FILM ARTICLE: Double Indemnity

By Rob Nixon

Walter Neff is the top salesman at his Los Angeles insurance company, and his close friend, an expert claims investigator named Barton Keyes, wants him to work in his department. But although the two have a bantering, easy-going friendship, Neff decides to stay with his sales job. One day, while making a routine call on an auto insurance client, he meets the client's sexy blonde wife, Phyllis. Although she appears to be subtly seducing him, she coldly rebuffs his advances and sends him on his way. Soon after, however, she invites him to come by her house and discuss additional coverage for her husband. When he arrives, he finds Phyllis alone - no husband and no maid. Their mutual attraction quickly graduates to undisguised lust and before Neff knows it, Phyllis convinces him to sell her additional accident insurance for her husband (without the man's knowledge). It's just the first step in their mutual plan to murder Phyllis' husband and collect on a double indemnity clause in the insurance contract.

Cold-blooded, brutal, highly stylized, and informed with a black sense of humor, Double Indemnity is one of the high points of 1940s filmmaking and a prime example of a genre and style that remains highly influential in its look, attitude and story line. Critics have argued whether or not this movie can be considered the first film noir thriller, but it undoubtedly set the pattern for that distinctive post-war genre: a shadowy, nighttime urban world of deception and betrayal usually distinguished by its "hard-boiled" dialogue, corrupt characters and the obligatory femme fatale who preys on the primal urges of an ordinary Joe hungry for sex and easy wealth.

Edward G. Robinson, best known as the megalomaniac gangster in Little Caesar (1930), was no stranger to playing characters on the wrong side of the law, but in Double Indemnity he plays the lethal lovers' nemesis, Barton Keyes, a shrewd investigator who can smell a phony insurance claim a mile away. The film places the three leads in an unconventional love triangle - Neff lights Keyes' smokes more often and more affectionately than he does Phyllis' cigarettes, and he tells the other man "I love you" at least as much. At the end, it's Keyes who kneels by the fallen Neff, in what Bernard F. Dick, in his book Billy Wilder (Twayne, 1980), calls "one of the most powerful images of male love ever portrayed on the screen: a pieta in the form of a surrogate father's lighting the cigarette of his dying son." It's the most tender moment in an otherwise hard-as-steel story.
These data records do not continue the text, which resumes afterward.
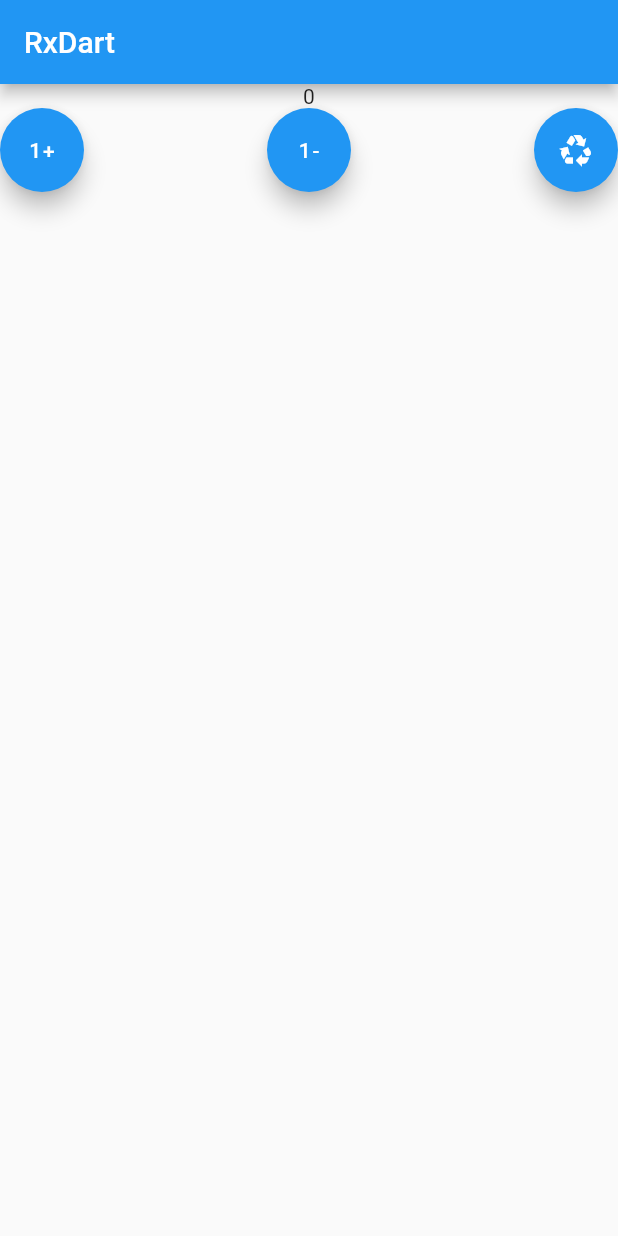
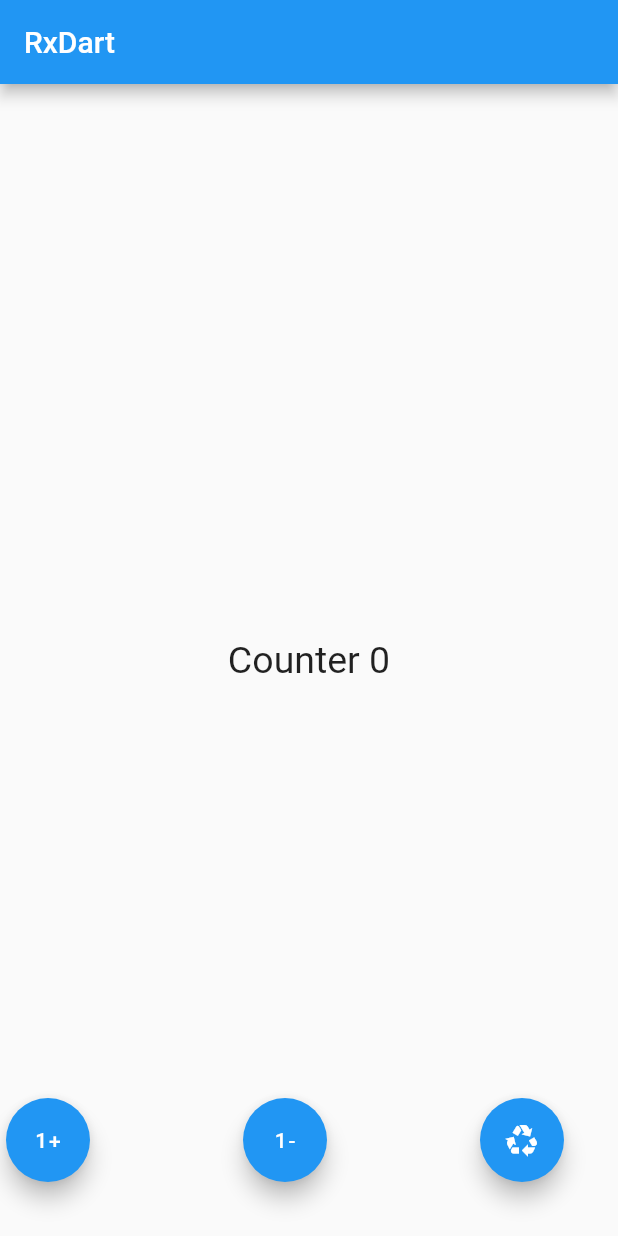
Before and after one commit to divyaMobioSol/RxDart, a Flutter app: the screen it shows after launch, on a phone screen of 412 x 824 dp. Run offline on Flutter 3.47's test engine with Material 2 defaults, Android fonts, the phone set to English and light mode, and no system bars; our stand-ins replace rxdart.

Commit message:
optimized code

```diff
--- a/lib/homepage.dart
+++ b/lib/homepage.dart
@@ -1,6 +1,4 @@
 import 'package:flutter/material.dart';
-import 'package:flutter/src/foundation/key.dart';
-import 'package:flutter/src/widgets/framework.dart';
 import 'package:rx_app/controller.dart';
 
 class MyhomePage extends StatelessWidget {
@@ -10,16 +8,9 @@
   Widget build(BuildContext context) {
     return Scaffold(
       appBar: AppBar(title: Text('RxDart')),
-      body: Column(
-        children: [
-          Center(
-            child: StreamBuilder<Object>(
-                stream: counterBloc.counterObservable,
-                builder: (context, snapshot) {
-                  return Text(snapshot.data.toString());
-                }),
-          ),
-          Row(
+      floatingActionButton: Padding(
+        padding: const EdgeInsets.all(20.0),
+        child: Row(
           mainAxisAlignment: MainAxisAlignment.spaceBetween,
           children: [
             FloatingActionButton(
@@ -41,8 +32,18 @@
               child: Icon(Icons.recycling),
             ),
           ],
-          )
-        ],
+        ),
+      ),
+      body: Align(
+        alignment: Alignment.center,
+        child: StreamBuilder<Object>(
+            stream: counterBloc.counterObservable,
+            builder: (context, snapshot) {
+              return Text(
+                'Counter ${snapshot.data}',
+                style: const TextStyle(fontSize: 25),
+              );
+            }),
       ),
     );
   }
```
Lines whose indentation alone changed are shown as unchanged.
Although Barbara Stanwyck played heavies before, she had never been cast as an out-and-out murderess. She was afraid of the role, she told Wilder. "Well, are you a mouse or an actress?" he replied - just the sort of remark to get the desired reaction from Stanwyck. Never one to back down from an acting challenge, she took the part and turned it into one of her best. Known for her easy-going, non-temperamental, and thoroughly professional approach to acting, Stanwyck worked well with Wilder. "She is as good an actress as I have ever worked with," he later said. "Very meticulous about her work. We rehearsed the way I usually do. Hard. There were no retakes." Indeed, Stanwyck was beloved by many directors, actors and technicians in the business. Probably the only negative comment to emerge about her performance in Double Indemnity has nothing to do with her acting; some critics complained about the fake blonde wig she was required to wear as Phyllis. True, it does add to the character's flashy nature and insincere manner, but as one Paramount executive said after viewing early rushes, "We hire Barbara Stanwyck and here we get George Washington."

Casting Walter Neff wasn't so easy. At first Wilder tried to interest Alan Ladd, then George Raft. After the director told Raft the story, the actor asked him, "Where's the lapel?" Lapel? Raft explained he was waiting for the moment when Neff would flip over his lapel and reveal the police or FBI badge underneath, thus identifying himself as the film's true hero in the final reel. No lapel, Wilder said. No deal, Raft replied. Then Wilder came up with the idea of using Fred MacMurray, who had a much more genial screen image at the time. "I'm a saxophone player; I do little comedies with Carole Lombard," MacMurray argued. Wilder eventually convinced the actor to take a bold step. Years later, MacMurray would look back on Walter Neff as his favorite role.

Double Indemnity was both a popular and critical success upon its release. It also caught the attention of Hollywood at Oscar® time, winning eight Academy Award nominations including Best Picture, Best Actress, Best Director, Best Screenplay and Best Dramatic Score.

SOURCE: Turner Movie Classics